The records follow. Filter them to the lines that hold "html".

■ **Given records**
>>>>>
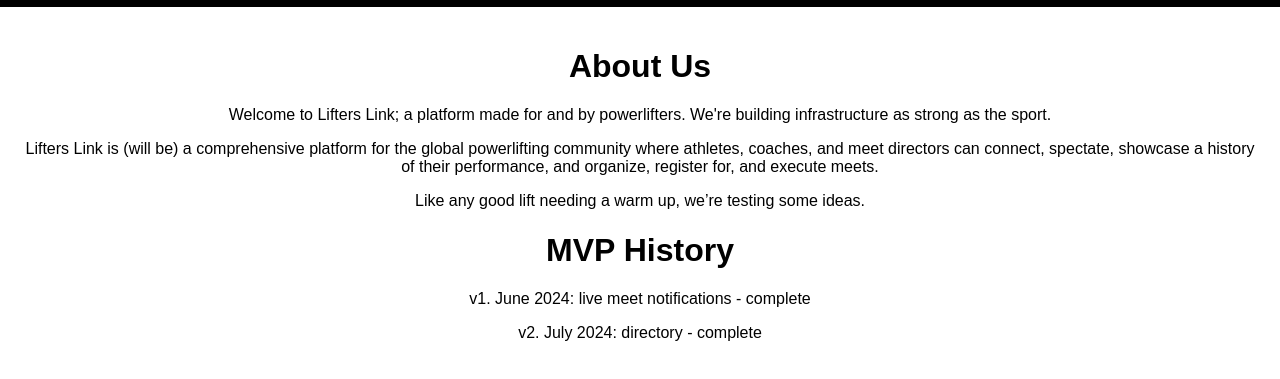
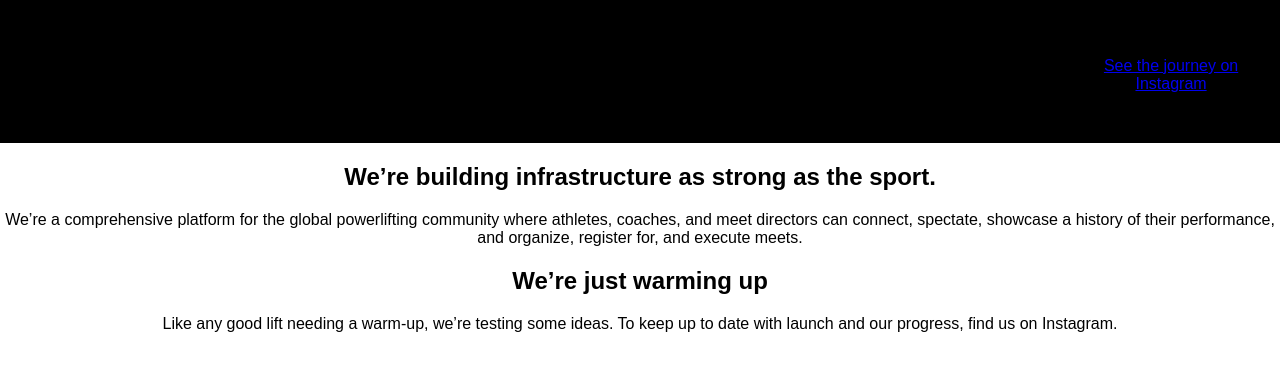
Before and after one commit to lifterslink/website, a plain HTML site: page about_us.html in a window 1280 px wide. Shown: the part 75-454 px from the top of the page. Drawn offline with Linux system fonts and the light colour scheme.

Commit message:
Update about_us.html

```diff
--- a/about_us.html
+++ b/about_us.html
@@ -8,13 +8,23 @@
     <script src="scripts/header.js" defer></script>
 </head>
 <body>
-    <main>
-        <h1>About Us</h1>
-        <p>Welcome to Lifters Link; a platform made for and by powerlifters. We're building infrastructure as strong as the sport.</h1>
-        <p>Lifters Link is (will be) a comprehensive platform for the global powerlifting community where athletes, coaches, and meet directors can connect, spectate, showcase a history of their performance, and organize, register for, and execute meets.</h1>
-        <p>Like any good lift needing a warm up, we’re testing some ideas.</h1>
-        <h1>MVP History</h1>
-        <p>v1. June 2024: live meet notifications - complete</h1>
-        <p>v2. July 2024: directory - complete</h1>
+    <!-- Header Section -->
+    <header>
+        <h1>WE’RE COMING TO THE POWERLIFTING ECOSYSTEM.</h1>
+        <p>A platform made for and by powerlifters.</p>
+        <a href="https://www.instagram.com" target="_blank">See the journey on Instagram</a>
+    </header>
+
+    <!-- Infrastructure Section -->
+    <section class="infrastructure">
+        <h2>We’re building infrastructure as strong as the sport.</h2>
+        <p>We’re a comprehensive platform for the global powerlifting community where athletes, coaches, and meet directors can connect, spectate, showcase a history of their performance, and organize, register for, and execute meets.</p>
+    </section>
+
+    <!-- Warming Up Section -->
+    <section class="warming-up">
+        <h2>We’re just warming up</h2>
+        <p>Like any good lift needing a warm-up, we’re testing some ideas. To keep up to date with launch and our progress, find us on Instagram.</p>
+    </section>
 </body>
 </html>
```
<<<<<
■ **Your solution**
Before and after one commit to lifterslink/website, a plain HTML site: page about_us.html in a window 1280 px wide. Shown: the part 75-454 px from the top of the page. Drawn offline with Linux system fonts and the light colour scheme.
Update about_us.html
--- a/about_us.html
+++ b/about_us.html
 </html>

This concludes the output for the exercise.